(Note: this is the latest in a series looking at former Big East players and where they are now. To suggest a player for a future story, e-mail me at this link.)

Ben Mauk proved in the summer of 2008 that he doesn't give up on a dream easily.

The former Cincinnati quarterback doggedly pursued an extra year of eligibility with the Bearcats, only to be denied repeatedly by the NCAA. It's with that same determination that he's holding out hope of latching on with an NFL team.

"I'm waiting for a call," he said. "Some team that needs an extra arm, a practice-squad guy. I'm just looking for somebody to give me a chance somewhere."

Mauk spent this spring playing for the Cincinnati Commandos of the upstart Continental Indoor Football League. He led the league in virtually every offensive category and guided the team to the championship. Playing arena football didn't seem all that different from his college experience.

"It's really fast paced, but we were a really fast-paced team with Coach [Brian] Kelly," he said. "We had a lot of players from Cincinnati on the team, so we all adjusted pretty easily."

Mauk played one season for the Bearcats after transferring from Wake Forest. He threw for 3,121 yards and 31 touchdowns in 2007, Kelly's first year. Mauk then entered a long, drawn-out appeal process with the NCAA for a sixth year of eligibility, claiming he had an unreported injury at Wake Forest. The case went through many twists and turns and left some uncertainty hanging over the program much of that summer.

"The NCAA is just a big bureaucracy," Mauk says. "They're like big brother; they oversee everything but don't have to answer to anybody. It was pretty frustrating. I still don't know why I didn't get a sixth year, but the NCAA has a lot of money that they make off college athletes, so it's not worth going to battle with them for too long."

Mauk felt tinges of regret as he watched that year's Cincinnati team go to the Orange Bowl, but he was also happy for his former teammates. He said the year off helped his oft-injured body heal, and that he felt like new while playing arena ball.

Now he faces the next chapter in his life. He was set to decide this week on two job offers from Ohio high schools to be a teacher and assistant football coach. That has been one of his long-held goals.

"My dad was a high school coach, so I grew up in that environment just seeing how he impacted kids' lives," Mauk said. "I always wanted to have that role."

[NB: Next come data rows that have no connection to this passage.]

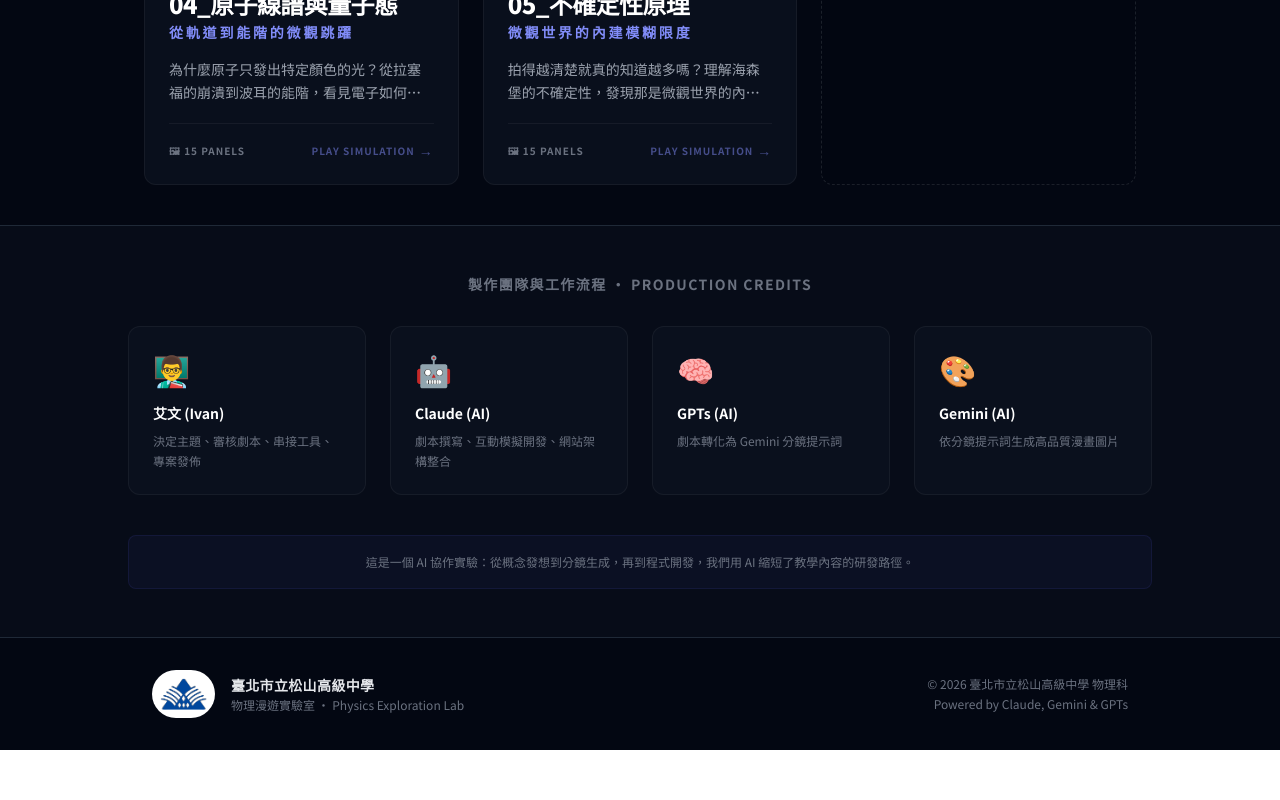
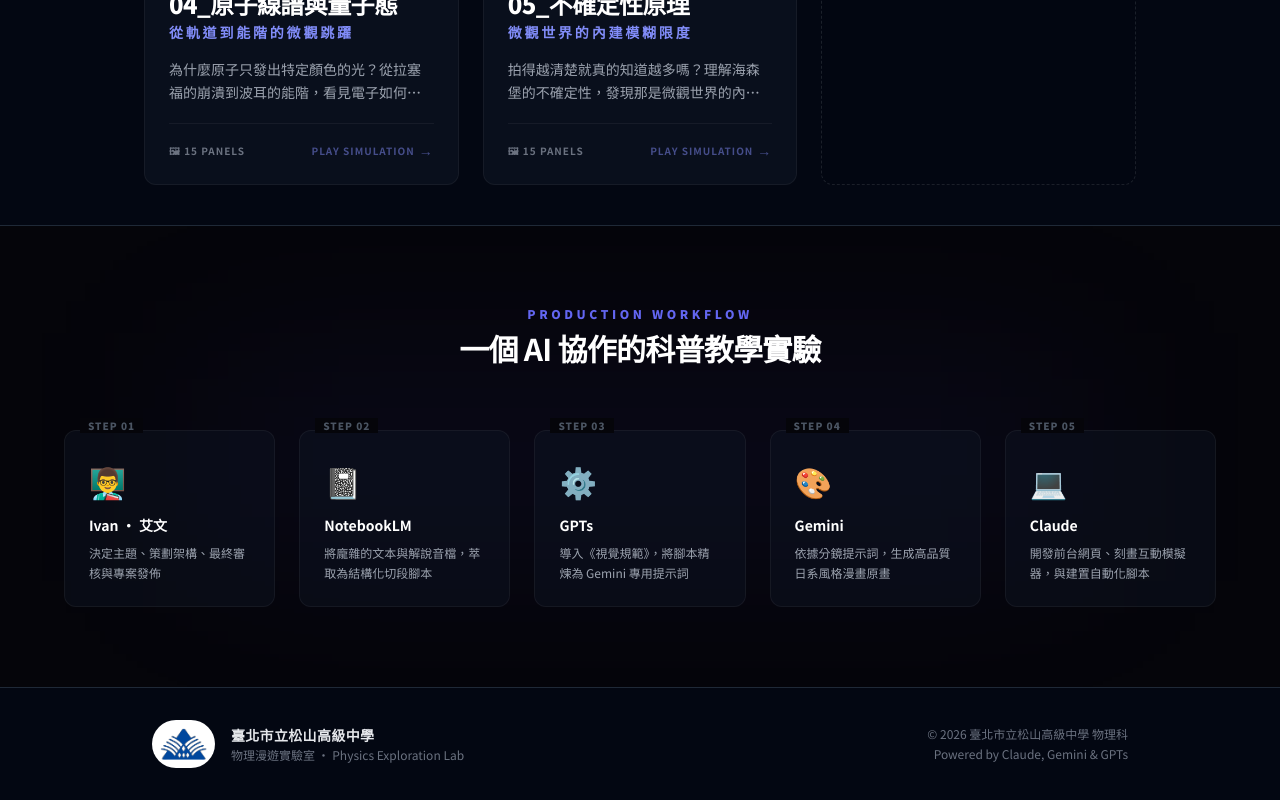
Before and after one commit to Ivanchen114/physics-lab, a React (Vite) app: page / in a window 1280 px wide. Shown: the part 1411-2211 px from the top of the page. Before the commit the page ends 2161 px from the top, so only its background shows below. Built offline with nearby package versions, Linux system fonts and the light colour scheme.

Commit message:
✨ 視覺升級：重構首頁 Production Credits 區塊為高質感的 AI 協作工作流，並加入 NotebookLM 的角色

```diff
--- a/src/pages/HomePage.jsx
+++ b/src/pages/HomePage.jsx
@@ -69,37 +69,56 @@
       </main>
 
       {/* ── Production Credits Section ───────────────────── */}
-      <section className="bg-gray-900/30 border-t border-gray-800 py-12 px-6">
-        <div className="max-w-5xl mx-auto">
-          <h2 className="text-sm font-semibold text-gray-500 uppercase tracking-widest mb-8 text-center">
-            製作團隊與工作流程 · Production Credits
-          </h2>
+      <section className="relative bg-[#05050A] border-t border-gray-800 py-20 px-6 overflow-hidden">
+        {/* 背景光暈 */}
+        <div className="absolute top-1/2 left-1/2 -translate-x-1/2 -translate-y-1/2 w-full max-w-4xl h-32 bg-indigo-600/10 blur-[100px] pointer-events-none" />
 
-          <div className="grid grid-cols-1 md:grid-cols-2 lg:grid-cols-4 gap-6">
-            <CreditCard
-              role="艾文 (Ivan)"
-              tasks="決定主題、審核劇本、串接工具、專案發佈"
-              icon="👨‍🏫"
-            />
-            <CreditCard
-              role="Claude (AI)"
-              tasks="劇本撰寫、互動模擬開發、網站架構整合"
-              icon="🤖"
-            />
-            <CreditCard
-              role="GPTs (AI)"
-              tasks="劇本轉化為 Gemini 分鏡提示詞"
-              icon="🧠"
-            />
-            <CreditCard
-              role="Gemini (AI)"
-              tasks="依分鏡提示詞生成高品質漫畫圖片"
-              icon="🎨"
-            />
+        <div className="relative z-10 max-w-6xl mx-auto">
+          <div className="text-center mb-16">
+            <h2 className="text-xs font-black text-indigo-500 tracking-[0.3em] uppercase mb-2">
+              Production Workflow
+            </h2>
+            <p className="text-2xl md:text-3xl font-bold text-white tracking-tight">
+              一個 AI 協作的科普教學實驗
+            </p>
           </div>
 
-          <div className="mt-10 p-4 bg-indigo-500/5 rounded-lg border border-indigo-500/10 text-center text-xs text-gray-500 leading-relaxed">
-            這是一個 AI 協作實驗：從概念發想到分鏡生成，再到程式開發，我們用 AI 縮短了教學內容的研發路徑。
+          <div className="grid grid-cols-1 lg:grid-cols-5 gap-4 md:gap-6">
+            <CreditNode
+              step="01"
+              role="Ivan · 艾文"
+              tasks="決定主題、策劃架構、最終審核與專案發佈"
+              icon="👨‍🏫"
+              color="from-blue-500 to-cyan-400"
+            />
+            <CreditNode
+              step="02"
+              role="NotebookLM"
+              tasks="將龐雜的文本與解說音檔，萃取為結構化切段腳本"
+              icon="📓"
+              color="from-emerald-500 to-teal-400"
+            />
+            <CreditNode
+              step="03"
+              role="GPTs"
+              tasks="導入《視覺規範》，將腳本精煉為 Gemini 專用提示詞"
+              icon="⚙️"
+              color="from-amber-500 to-orange-400"
+            />
+            <CreditNode
+              step="04"
+              role="Gemini"
+              tasks="依據分鏡提示詞，生成高品質日系風格漫畫原畫"
+              icon="🎨"
+              color="from-purple-500 to-pink-400"
+            />
+            <CreditNode
+              step="05"
+              role="Claude"
+              tasks="開發前台網頁、刻畫互動模擬器，與建置自動化腳本"
+              icon="💻"
+              color="from-indigo-500 to-blue-400"
+            />
           </div>
         </div>
       </section>
@@ -189,12 +208,27 @@
   )
 }
 
-function CreditCard({ role, tasks, icon }) {
+// ── 流程節點卡片 ────────────────────────────────
+function CreditNode({ step, role, tasks, icon, color }) {
   return (
-    <div className="bg-gray-900/40 border border-white/5 rounded-xl p-6 hover:bg-gray-800/60 hover:border-white/10 transition-all duration-300 group">
-      <div className="text-3xl mb-4 group-hover:scale-110 transition-transform origin-left">{icon}</div>
-      <h3 className="text-white font-bold text-sm mb-2">{role}</h3>
-      <p className="text-gray-500 text-xs leading-relaxed font-light">{tasks}</p>
+    <div className="relative group">
+      {/* 步驟數字標記 */}
+      <div className="absolute -top-3 left-4 bg-[#05050A] px-2 text-[10px] font-black tracking-widest text-gray-600 group-hover:text-gray-300 z-10 transition-colors">
+        STEP {step}
+      </div>
+
+      {/* 卡片本體 */}
+      <div className="relative h-full bg-gray-900/40 border border-white/5 rounded-xl p-6 pt-8
+                      hover:bg-gray-800/50 transition-all duration-300
+                      hover:shadow-[0_0_30px_rgba(255,255,255,0.03)]
+                      flex flex-col">
+        {/* 頂部漸層光暈邊界 (隱藏於預設狀態，hover 時顯示) */}
+        <div className={`absolute top-0 left-0 w-full h-[2px] bg-gradient-to-r ${color} opacity-0 group-hover:opacity-100 transition-opacity rounded-t-xl`} />
+
+        <div className="text-3xl mb-4 group-hover:scale-110 transition-transform origin-left">{icon}</div>
+        <h3 className="text-white font-bold text-sm mb-2">{role}</h3>
+        <p className="text-gray-400 text-xs leading-relaxed font-light mt-auto">{tasks}</p>
+      </div>
     </div>
   )
 }
```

He is also advising his younger brother, Maty, in his recruitment. Maty is a highly regarded quarterback prospect in the class of 2012 whose many suitors include, interestingly enough, both Cincinnati and Kelly's Notre Dame Fighting Irish.

Mauk hopes his accomplishments with the arena team give him some film to show prospective employers. If the NFL doesn't come calling, he'll try to make it in the Arena Football League. Until then, he'll teach and coach and keep holding onto his dream.

"If a team were to call me, I'd be ready to go and give it my best shot," he said.